This is the most common type of bankruptcy. When you file for a Chapter 7 Bankruptcy, a court-appointed trustee will examine a list of all your assets and handle the sale of them. In turn the proceeds will be used to pay off your creditors. Some debt, typically unsecured debt such as credit cards or medical debt, is eliminated. However taxes owed to the government or student loan debt must be paid.

In a Chapter 7 Bankruptcy, and depending on the state you live in, not all assets are sold. You are normally allowed to keep your home, car, and any funds in a retirement account. However, it should be noted that if your home is already in foreclosure, a bankruptcy filing wouldn’t stop it. It can delay the foreclosure proceedings long enough hat you may be able to work with the bank and get out of foreclosure.

Hanging On to Assets

You can also keep other assets if at some point you find a way to pay your debts. But typically, a Chapter 7 Bankruptcy is warranted when a person doesn’t possess many assets of reasonable value anyway, and so the potential for a loss of property isn’t always that great.

When you file Chapter 7 Bankruptcy, a court will decide if you are approved based on what they call a means test. This is a formula that compares your income to the state average. Based on your disposable income, the court will determine whether or not you have the means to pay back at least a significant amount of your debts. If you are found unable to do so, you will likely be qualified for Chapter 7.

When you file Chapter 7, the bankruptcy will remain on your credit report for 10 years and you will be unable to file a second bankruptcy for a period of 8 years.

This type of bankruptcy is designed to reorganize your debt rather than absolve you of it. Essentially, you will pay some of your debts, and some debts will be forgiven. People often file this type of bankruptcy when they don’t want to give up any of their assets or they aren’t able to qualify for Chapter 7 because their income is too high.

Cap On Debt

You can only file Chapter 13 if your debts do not exceed a certain amount, which changes periodically. When you file this type of bankruptcy you will be responsible for paying off a portion of the debt within 3-5 years.

This type of bankruptcy is mainly for businesses and corporations that are having trouble paying their operating costs. The bankruptcy gives the business a chance to reorganize.

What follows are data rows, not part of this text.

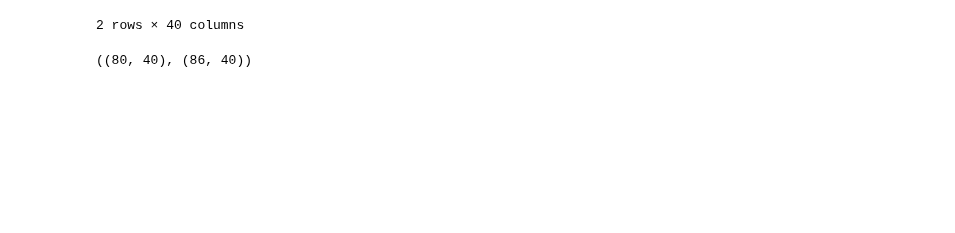
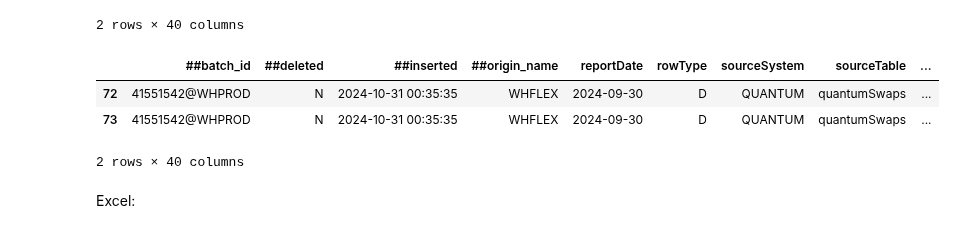
Before and after one commit to Lirollel/Work_AIM_Jupyter-Python-Pandas, a Jupyter notebook: OCP/Testing_bd/Quantum/Quantum_vs_OCP.ipynb, the cells around one changed output. Drawn from its saved outputs; the diff is of its cells as text; code cells hidden in the pictures; blank space fills up the shorter version.

```diff
--- a/OCP/Testing_bd/Quantum/Quantum_vs_OCP.ipynb
+++ b/OCP/Testing_bd/Quantum/Quantum_vs_OCP.ipynb
@@ -271,13 +407,23 @@ data_Deriv_OCP.head(2)
 | 0 | 40656537@WHPROD | N | 2024-10-01 01:01:20 | WHFLEX | 2024-08-31 | D | QUANTUM | quantumForwards | ... |
 | 1 | 40656537@WHPROD | N | 2024-10-01 01:01:20 | WHFLEX | 2024-08-31 | D | QUANTUM | quantumForwards | ... |
 2 rows × 40 columns
+# %%
+data_Deriv_OCP[data_Deriv_OCP.recordId ==1464]
+# %% [output]
+|  | ##batch_id | ##deleted | ##inserted | ##origin_name | reportDate | rowType | sourceSystem | sourceTable | ... |
+| 72 | 41551542@WHPROD | N | 2024-10-31 00:35:35 | WHFLEX | 2024-09-30 | D | QUANTUM | quantumSwaps | ... |
+| 73 | 41551542@WHPROD | N | 2024-10-31 00:35:35 | WHFLEX | 2024-09-30 | D | QUANTUM | quantumSwaps | ... |
+2 rows × 40 columns
 # %%
+data_Deriv_OCP.recordId = data_Deriv_OCP.recordId.astype(int)
 # проверка вхождения в debt
-Deriv_dealNo = data_Deriv_OCP.recordId.unique().tolist()
-Debt_dealNo = data_OCP_export.recordId.unique().tolist()
-Deriv_dealNo_new = [x for x in Deriv_dealNo if x not in Debt_dealNo]
-data_Deriv_OCP_work = data_Deriv_OCP[data_Deriv_OCP.recordId.isin(Deriv_dealNo_new)]
-data_Deriv_OCP_work.shape, data_Deriv_OCP.shape
+data_Deriv_OCP_work = data_Deriv_OCP.copy()
+# проверка вхождения в debt
+data_Deriv_OCP_work['in_debt'] = data_Deriv_OCP_work.recordId.isin(data_OCP_export.recordId.unique().tolist())
+# data_Deriv_OCP_work = data_Deriv_OCP_work[data_Deriv_OCP_work.in_debt==False]
+# Deriv_dealNo = data_Deriv_OCP.recordId.unique().tolist()
+# Debt_dealNo = data_OCP_export.recordId.unique().tolist()
+# Deriv_dealNo_new = [x for x in Deriv_dealNo if x not in Debt_dealNo]
+# data_Deriv_OCP_work = data_Deriv_OCP[data_Deriv_OCP.recordId.isin(Deriv_dealNo_new)]
+# data_Deriv_OCP_work.shape, data_Deriv_OCP.shape
-# %% [output]
-((80, 40), (86, 40))
 # %%
@@ -299,3 +451,5 @@ Deriv_merge = is_approximately_equal_for_cols(Deriv_merge, 'amount', 'amount_OCP
+# %% [markdown]
+Excel:
 # %%
 ### to excel
 if print_Debt==True:
```
Also changed, not shown: parts of 26 cells of this notebook, 15 other files.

So long as the plan meets with the approval of both the court and the creditors.

This type of bankruptcy is similar to Chapter 13 but mainly applies to family fishermen and family farms. The bankruptcy enables these individuals to keep their property and equipment instead of losing it to a foreclosure.

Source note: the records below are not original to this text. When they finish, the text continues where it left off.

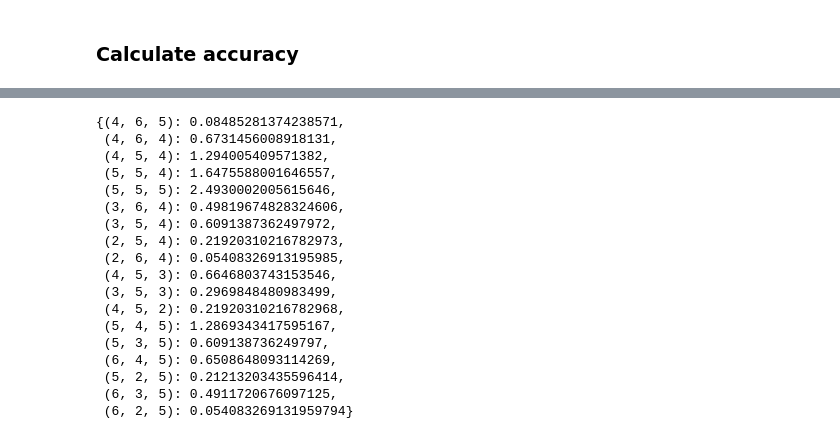
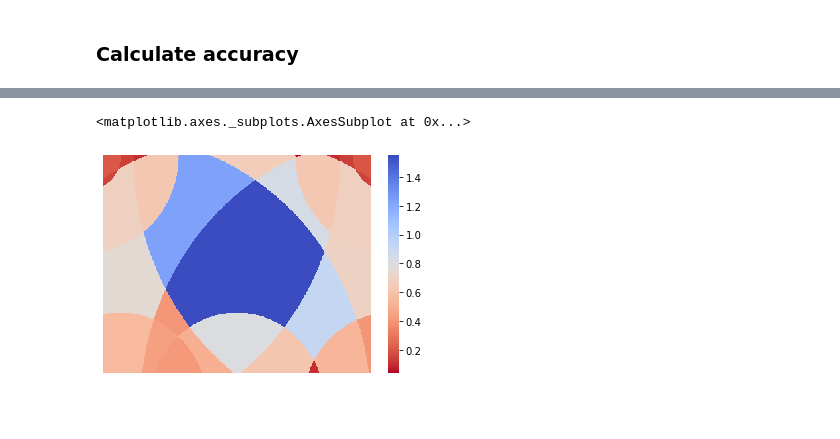
Before and after one commit to Midren/Localization, a Jupyter notebook: notebooks/theoretical_maximum.ipynb, the cells around one changed output, grey strips where cells are left out. Cells and saved outputs as stored; diff of their text form; code cells hidden in the pictures; blank space fills up the shorter version.

Commit message:
Added accuracy heatmap visualization

```diff
--- a/notebooks/theoretical_maximum.ipynb
+++ b/notebooks/theoretical_maximum.ipynb
@@ -313,21 +312,10 @@ Mean accuracy using mean distance between points: 0.45
-# %%
-region_accuracy_by_box
-# %% [output]
-{(4, 6, 5): 0.08485281374238571,
- (4, 6, 4): 0.6731456008918131,
- (4, 5, 4): 1.294005409571382,
- (5, 5, 4): 1.6475588001646557,
- (5, 5, 5): 2.4930002005615646,
- (3, 6, 4): 0.49819674828324606,
- (3, 5, 4): 0.6091387362497972,
- (2, 5, 4): 0.21920310216782973,
- (2, 6, 4): 0.05408326913195985,
- (4, 5, 3): 0.6646803743153546,
- (3, 5, 3): 0.2969848480983499,
- (4, 5, 2): 0.21920310216782968,
- (5, 4, 5): 1.2869343417595167,
- (5, 3, 5): 0.609138736249797,
- (6, 4, 5): 0.6508648093114269,
- (5, 2, 5): 0.21213203435596414,
- (6, 3, 5): 0.4911720676097125,
- (6, 2, 5): 0.054083269131959794}
+# %%
+field = np.zeros((x_len*100,y_len*100))
+for reg, points in points_grouped_without_small.items():
+    for point in points:
+        field[int(round(point[0]*100))][int(round(point[1]*100))] = region_accuracy_by_box[reg]
+# %%
+sns.heatmap(field,xticklabels=False,yticklabels=False,cmap="coolwarm_r")
+# %% [output]
+<matplotlib.axes._subplots.AxesSubplot at 0x...>
+[figure, added]
```
Also changed, not shown: parts of 5 cells of this notebook.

If you have debts in both the United States and another country then Chapter 15 would be a suitable bankruptcy option. Such bankruptcy filings are very rare, however.

This type of bankruptcy only applies to towns and cities that are in debt. This can occur often in smaller towns that are reliant on one or two factories that may close. In turn, causing people to move away to find work in other areas. The bankruptcy filing enables town to continue to operate while a repayment plan is devised to pay creditors.

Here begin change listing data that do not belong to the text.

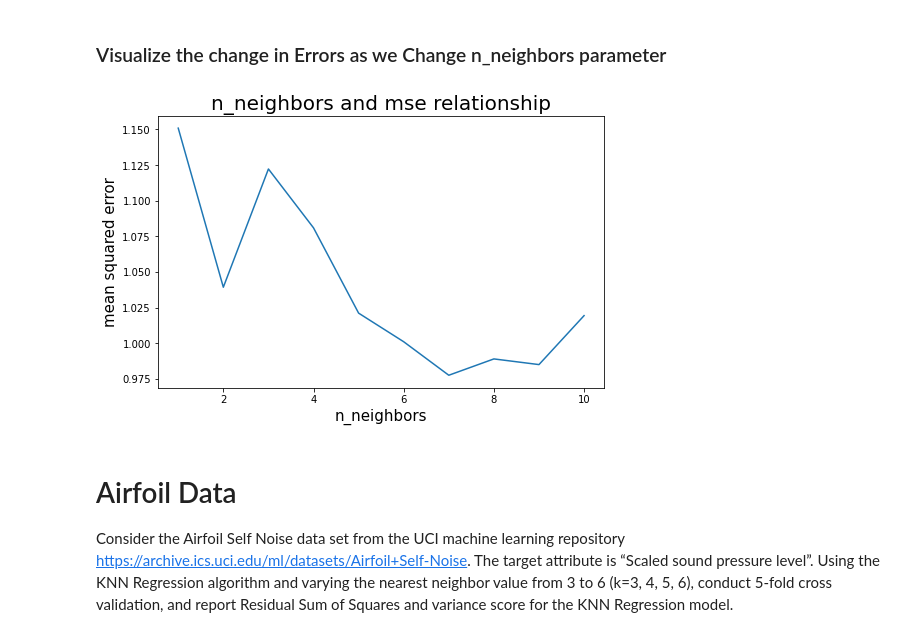
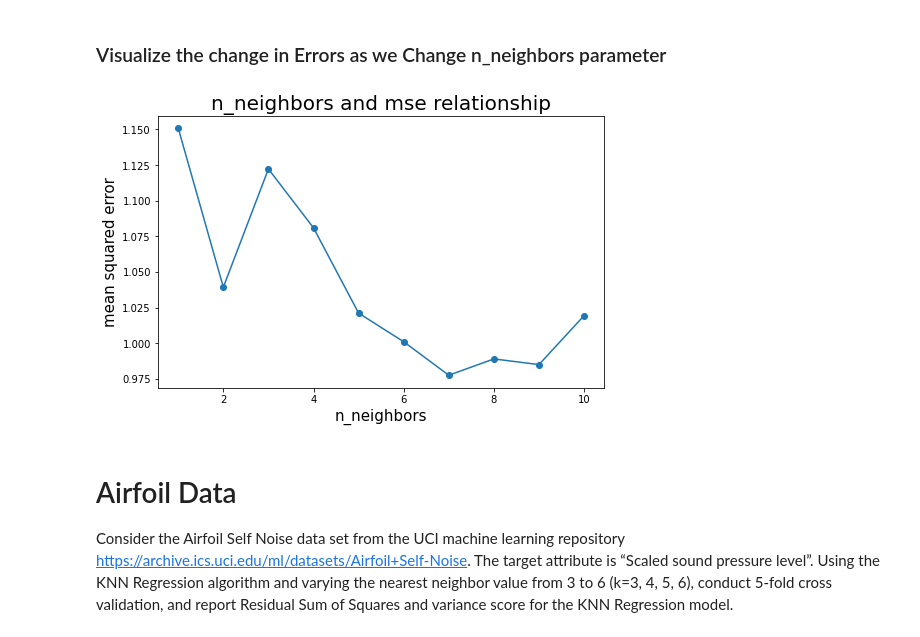
Before and after one commit to imad3k/AppliedML_Assignment2, a Jupyter notebook: dsba6156_inclass_assignment2_iahmad.ipynb, the cells around one changed output. Cells and saved outputs as stored; diff of their text form; code cells hidden in the pictures.

```diff
--- a/dsba6156_inclass_assignment2_iahmad.ipynb
+++ b/dsba6156_inclass_assignment2_iahmad.ipynb
@@ -219,20 +219,20 @@ Method 2 using mean_squared_error(): 1.12
 # %%
 # Testing erros for different values of Neighbors
 import matplotlib.pyplot as plt
 
 error = []
 for k in range(1,11):
     knn = KNeighborsRegressor(n_neighbors=k)
     y_pred = cross_val_predict(knn, X_scaled, Y, cv=5)
     error.append(mean_squared_error(Y, y_pred))
 
 plt.figure(figsize=(8, 5))
-plt.plot(range(1, 11), error)
+plt.plot(range(1, 11), error, marker='o')
 plt.xlabel('n_neighbors', fontsize=15)
 plt.ylabel('mean squared error', fontsize=15)
 plt.title('n_neighbors and mse relationship', fontsize=20);
 # %% [output]
-[figure, old version]
+[figure, new version]
 # %% [markdown]
 # Airfoil Data
 
```
Also changed, not shown: parts of 3 cells of this notebook.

You should now know which type of bankruptcy is the right option for you, but before filing, it would be wise to speak with a financial advisor or a reputable debt consolidation expert to learn everything you can.

Bottom Line

You can also speak with a bankruptcy lawyer to learn more about filing for bankruptcy so that you can make an informed decision. There are often other alternatives to bankruptcy that may be more viable and make less of a financial impact on both your credit and your assets.

The most important thing to remember is that you must make sure the necessities will be covered regardless of which option you choose. So long as you have food, shelter, transportation, and utilities, you will be able to survive a bankruptcy and take the necessary steps to improve your financial future. If you’re still uncertain about bankruptcy, you may want to think about debt consolidation or debt relief.

About the Author

Guest Post

  • No comments yet. Be the first to get the conversation started. Here's some food for thought:

    Do you have any thoughts?

Submit a Comment

Your email address will not be published. Required fields are marked *